The attacks on multiple Israeli civilian and military targets by the Gaza-based Islamist militant group, Hamas, are only the most recent illustration of the capabilities that militarised drones -- the short name for unmanned aerial vehicles (UAVs) -- provide, even in a low- or medium-technology environment.
Drones have entered the public imagination and lexicon as military instruments.
In 1999, India's military acquired its first drones from Israel Aircraft Industries (IAI).
These were Searcher-1 and Searcher-2 drones, which flew reconnaissance missions over Pakistan, gathering military photographic intelligence that proved invaluable in the Kargil War that year.
When the US military entered Afghanistan in the wake of the 9/11 terrorist strikes, the Central Intelligence Agency flew precision strikes on terrorist targets with Predator drones.
However, meteoric growth in the capabilities of drones soon transformed industries such as agriculture, construction, logistics, and health care.
Soon drones became essential tools for data collection, monitoring, and automation in multiple applications.
In line with these developments, private drone manufacturer DroneAcharya entered into a strategic partnership with Tata STRIVE for training drone pilots in India.
'This collaboration aims to provide specialised training in the rapidly growing drone industry, empowering candidates with the skills and knowledge they need to secure better livelihoods and chart a promising career path,' the two companies announced in a statement.

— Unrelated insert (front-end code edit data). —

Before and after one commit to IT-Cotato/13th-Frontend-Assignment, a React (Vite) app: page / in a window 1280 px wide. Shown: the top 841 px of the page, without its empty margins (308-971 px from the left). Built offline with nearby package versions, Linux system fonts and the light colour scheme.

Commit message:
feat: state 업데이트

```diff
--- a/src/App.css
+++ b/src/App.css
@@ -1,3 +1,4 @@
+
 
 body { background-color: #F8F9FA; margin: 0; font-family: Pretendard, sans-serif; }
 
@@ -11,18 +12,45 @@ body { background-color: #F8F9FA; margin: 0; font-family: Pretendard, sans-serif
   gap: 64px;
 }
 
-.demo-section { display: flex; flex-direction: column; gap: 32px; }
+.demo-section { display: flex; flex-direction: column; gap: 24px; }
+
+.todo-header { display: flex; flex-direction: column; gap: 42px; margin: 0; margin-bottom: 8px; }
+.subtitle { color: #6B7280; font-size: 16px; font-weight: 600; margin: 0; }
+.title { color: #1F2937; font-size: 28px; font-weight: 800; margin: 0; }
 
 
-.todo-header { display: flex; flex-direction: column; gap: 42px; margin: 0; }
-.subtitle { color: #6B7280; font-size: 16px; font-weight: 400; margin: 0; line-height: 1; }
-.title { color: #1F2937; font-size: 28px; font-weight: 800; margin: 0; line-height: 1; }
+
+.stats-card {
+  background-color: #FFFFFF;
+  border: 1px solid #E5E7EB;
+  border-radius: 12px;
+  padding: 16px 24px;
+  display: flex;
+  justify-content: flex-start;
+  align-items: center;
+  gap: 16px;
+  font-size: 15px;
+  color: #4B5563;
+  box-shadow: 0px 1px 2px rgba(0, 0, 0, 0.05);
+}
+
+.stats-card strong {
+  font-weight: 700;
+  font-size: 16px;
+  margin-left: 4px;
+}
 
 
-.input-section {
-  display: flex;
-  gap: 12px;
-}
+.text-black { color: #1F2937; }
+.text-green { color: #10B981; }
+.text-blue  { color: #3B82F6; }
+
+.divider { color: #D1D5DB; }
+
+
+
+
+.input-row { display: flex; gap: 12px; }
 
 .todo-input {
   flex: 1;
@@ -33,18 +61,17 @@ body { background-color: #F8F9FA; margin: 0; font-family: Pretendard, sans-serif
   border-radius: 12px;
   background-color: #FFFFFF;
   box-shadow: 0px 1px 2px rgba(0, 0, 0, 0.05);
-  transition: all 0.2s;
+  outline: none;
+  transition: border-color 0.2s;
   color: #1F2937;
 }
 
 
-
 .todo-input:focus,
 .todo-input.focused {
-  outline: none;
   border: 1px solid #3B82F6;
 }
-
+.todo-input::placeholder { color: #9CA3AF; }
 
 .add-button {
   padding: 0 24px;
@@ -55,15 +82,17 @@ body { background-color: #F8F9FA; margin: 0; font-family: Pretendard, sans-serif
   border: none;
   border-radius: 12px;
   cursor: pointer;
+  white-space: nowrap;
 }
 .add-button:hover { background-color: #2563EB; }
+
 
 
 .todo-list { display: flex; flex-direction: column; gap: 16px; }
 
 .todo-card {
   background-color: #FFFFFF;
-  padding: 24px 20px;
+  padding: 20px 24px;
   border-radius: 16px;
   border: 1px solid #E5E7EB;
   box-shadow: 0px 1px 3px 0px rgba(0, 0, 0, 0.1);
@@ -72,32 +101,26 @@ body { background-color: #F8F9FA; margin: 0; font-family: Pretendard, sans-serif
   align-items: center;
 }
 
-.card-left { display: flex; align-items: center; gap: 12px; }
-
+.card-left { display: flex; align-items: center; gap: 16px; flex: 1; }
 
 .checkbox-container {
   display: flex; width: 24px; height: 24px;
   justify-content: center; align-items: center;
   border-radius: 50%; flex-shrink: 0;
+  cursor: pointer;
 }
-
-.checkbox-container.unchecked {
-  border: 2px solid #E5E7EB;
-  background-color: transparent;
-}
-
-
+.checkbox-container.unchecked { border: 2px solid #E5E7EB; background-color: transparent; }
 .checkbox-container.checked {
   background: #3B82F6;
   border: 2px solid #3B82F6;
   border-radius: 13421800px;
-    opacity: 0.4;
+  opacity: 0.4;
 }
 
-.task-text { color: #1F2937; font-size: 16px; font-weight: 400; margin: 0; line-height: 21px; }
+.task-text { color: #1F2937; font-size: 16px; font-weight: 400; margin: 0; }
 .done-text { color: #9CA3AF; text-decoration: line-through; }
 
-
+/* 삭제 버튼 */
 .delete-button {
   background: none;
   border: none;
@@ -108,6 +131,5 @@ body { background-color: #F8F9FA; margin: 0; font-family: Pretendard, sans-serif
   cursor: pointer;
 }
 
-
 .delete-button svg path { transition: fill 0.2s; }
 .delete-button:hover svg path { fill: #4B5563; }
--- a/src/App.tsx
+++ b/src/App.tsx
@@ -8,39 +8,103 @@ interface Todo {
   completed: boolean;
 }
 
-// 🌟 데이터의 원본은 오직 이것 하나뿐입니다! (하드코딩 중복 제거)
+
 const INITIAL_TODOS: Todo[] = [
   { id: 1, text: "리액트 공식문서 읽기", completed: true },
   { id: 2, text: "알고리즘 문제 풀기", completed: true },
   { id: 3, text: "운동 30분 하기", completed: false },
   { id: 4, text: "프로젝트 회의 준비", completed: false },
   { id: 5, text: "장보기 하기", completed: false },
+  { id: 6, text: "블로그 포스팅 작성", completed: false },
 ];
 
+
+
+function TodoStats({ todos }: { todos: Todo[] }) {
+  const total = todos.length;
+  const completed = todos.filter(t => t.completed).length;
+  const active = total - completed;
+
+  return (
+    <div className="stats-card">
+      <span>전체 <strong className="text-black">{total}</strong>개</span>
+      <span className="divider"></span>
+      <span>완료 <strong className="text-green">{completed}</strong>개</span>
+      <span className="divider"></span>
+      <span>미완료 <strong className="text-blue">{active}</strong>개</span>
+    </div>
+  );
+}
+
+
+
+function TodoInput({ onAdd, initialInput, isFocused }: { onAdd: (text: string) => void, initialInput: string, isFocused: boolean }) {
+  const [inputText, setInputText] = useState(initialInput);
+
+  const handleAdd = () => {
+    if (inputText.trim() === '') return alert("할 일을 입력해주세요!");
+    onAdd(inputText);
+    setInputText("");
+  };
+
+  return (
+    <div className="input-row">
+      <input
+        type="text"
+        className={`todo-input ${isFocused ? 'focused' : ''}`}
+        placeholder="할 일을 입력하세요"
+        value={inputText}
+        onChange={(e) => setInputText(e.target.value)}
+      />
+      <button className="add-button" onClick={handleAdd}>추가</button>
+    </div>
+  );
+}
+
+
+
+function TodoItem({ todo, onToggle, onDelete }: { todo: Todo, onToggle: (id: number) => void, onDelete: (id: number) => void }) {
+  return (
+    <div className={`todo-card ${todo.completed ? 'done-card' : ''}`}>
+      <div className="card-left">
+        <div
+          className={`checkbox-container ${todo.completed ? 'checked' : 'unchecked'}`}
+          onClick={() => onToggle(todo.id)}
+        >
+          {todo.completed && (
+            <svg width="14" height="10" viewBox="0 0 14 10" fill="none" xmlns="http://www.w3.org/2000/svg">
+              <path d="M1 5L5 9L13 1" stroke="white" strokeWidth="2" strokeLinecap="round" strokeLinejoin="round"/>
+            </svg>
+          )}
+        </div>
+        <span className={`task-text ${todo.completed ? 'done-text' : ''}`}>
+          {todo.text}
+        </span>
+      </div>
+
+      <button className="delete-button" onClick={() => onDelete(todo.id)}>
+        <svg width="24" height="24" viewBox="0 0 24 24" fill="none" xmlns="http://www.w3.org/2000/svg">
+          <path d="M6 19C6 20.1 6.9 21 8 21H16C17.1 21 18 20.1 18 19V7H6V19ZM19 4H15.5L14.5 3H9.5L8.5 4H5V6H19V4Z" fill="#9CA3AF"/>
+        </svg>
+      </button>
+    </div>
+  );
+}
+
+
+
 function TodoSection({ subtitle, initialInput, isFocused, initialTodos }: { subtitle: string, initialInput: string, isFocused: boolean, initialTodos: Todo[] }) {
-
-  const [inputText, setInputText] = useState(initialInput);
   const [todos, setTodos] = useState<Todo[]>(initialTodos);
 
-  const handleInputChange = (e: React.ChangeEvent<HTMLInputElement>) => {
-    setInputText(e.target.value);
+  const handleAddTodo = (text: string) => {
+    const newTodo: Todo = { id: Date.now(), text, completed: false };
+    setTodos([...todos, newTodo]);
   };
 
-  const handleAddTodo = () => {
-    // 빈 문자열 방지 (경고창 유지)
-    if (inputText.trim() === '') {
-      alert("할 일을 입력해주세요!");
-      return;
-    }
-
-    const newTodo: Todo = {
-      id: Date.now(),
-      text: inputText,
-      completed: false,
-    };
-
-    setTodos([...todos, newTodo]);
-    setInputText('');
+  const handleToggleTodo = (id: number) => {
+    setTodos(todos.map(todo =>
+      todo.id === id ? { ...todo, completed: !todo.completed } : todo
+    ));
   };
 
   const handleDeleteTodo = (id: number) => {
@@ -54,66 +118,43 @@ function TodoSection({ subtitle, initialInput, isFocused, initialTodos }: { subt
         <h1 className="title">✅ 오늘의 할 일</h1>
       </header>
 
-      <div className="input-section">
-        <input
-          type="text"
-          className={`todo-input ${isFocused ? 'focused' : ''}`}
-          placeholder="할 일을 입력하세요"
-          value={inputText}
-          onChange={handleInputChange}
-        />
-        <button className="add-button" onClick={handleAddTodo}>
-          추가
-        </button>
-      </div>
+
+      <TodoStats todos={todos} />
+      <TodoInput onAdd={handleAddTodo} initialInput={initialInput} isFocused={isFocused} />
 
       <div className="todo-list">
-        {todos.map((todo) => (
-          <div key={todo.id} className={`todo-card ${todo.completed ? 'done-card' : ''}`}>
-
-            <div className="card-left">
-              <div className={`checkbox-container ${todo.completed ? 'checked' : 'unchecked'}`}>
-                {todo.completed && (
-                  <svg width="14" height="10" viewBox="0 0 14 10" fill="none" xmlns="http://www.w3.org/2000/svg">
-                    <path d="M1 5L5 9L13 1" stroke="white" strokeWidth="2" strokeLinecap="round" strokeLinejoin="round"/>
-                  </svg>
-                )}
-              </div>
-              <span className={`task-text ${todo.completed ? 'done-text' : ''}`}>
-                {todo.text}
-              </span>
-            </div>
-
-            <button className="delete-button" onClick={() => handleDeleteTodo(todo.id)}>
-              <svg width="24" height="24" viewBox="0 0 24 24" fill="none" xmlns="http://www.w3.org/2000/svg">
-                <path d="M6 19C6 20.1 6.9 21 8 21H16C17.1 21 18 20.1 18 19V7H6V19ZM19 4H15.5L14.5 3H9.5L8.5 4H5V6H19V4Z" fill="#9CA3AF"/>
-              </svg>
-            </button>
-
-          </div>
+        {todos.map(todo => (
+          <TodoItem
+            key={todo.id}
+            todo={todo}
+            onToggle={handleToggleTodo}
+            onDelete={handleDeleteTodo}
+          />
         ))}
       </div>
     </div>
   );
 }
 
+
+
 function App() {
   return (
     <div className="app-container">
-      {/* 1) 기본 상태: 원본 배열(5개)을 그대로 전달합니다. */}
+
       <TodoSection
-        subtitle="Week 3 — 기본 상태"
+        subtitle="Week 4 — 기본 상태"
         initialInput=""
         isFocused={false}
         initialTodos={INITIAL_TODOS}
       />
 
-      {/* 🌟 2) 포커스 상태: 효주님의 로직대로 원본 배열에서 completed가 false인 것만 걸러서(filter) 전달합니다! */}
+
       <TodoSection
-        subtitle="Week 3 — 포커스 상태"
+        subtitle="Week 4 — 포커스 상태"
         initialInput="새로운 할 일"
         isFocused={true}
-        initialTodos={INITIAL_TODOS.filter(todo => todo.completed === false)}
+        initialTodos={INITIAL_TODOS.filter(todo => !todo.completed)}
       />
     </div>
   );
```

This growth is expected to continue, creating numerous jobs. However, access to training and education in drone technology often remains limited to the military or to those with financial means.
"This collaboration aims to address this disparity by providing training to underprivileged individuals, ensuring that they have a fair shot at joining the drone workforce," says Prateek Srivastava, who heads DroneAcharya.
DroneAcharya Aerial Innovations is India's first listed drone company and the highest-rated remote pilot training organisation (RPTO) in India.
It has trainers and a comprehensive curriculum and a track record of producing drone professionals.
Tata STRIVE, a division of the Tata Community Initiatives Trust, promotes skill development and employability.
The key outcome of the DroneAcharya-Tata STRIVE partnership will be a training programme that includes drone pilot-training certified by the Directorate General of Civil Aviation and job assistance.
"Candidates will receive hands-on training in drone piloting, maintenance, data analysis, and regulatory compliance," says Amit Takte, chief technology officer, DroneAcharya.
"Moreover, they will gain insights into the various applications of drones in industries like agriculture, surveying, disaster management, and more," adds Tatke.
The first batch will consist of 20 persons. This will subsequently be scaled up, owing to a new mandate that enables individuals with any ID and address proof document issued by the government to enrol for this course.
Candidates with drone-related skills can secure employment that increases their earning potential, while also contributing to the growth of the drone industry.
Feature Presentation: Aslam Hunani/Rediff.com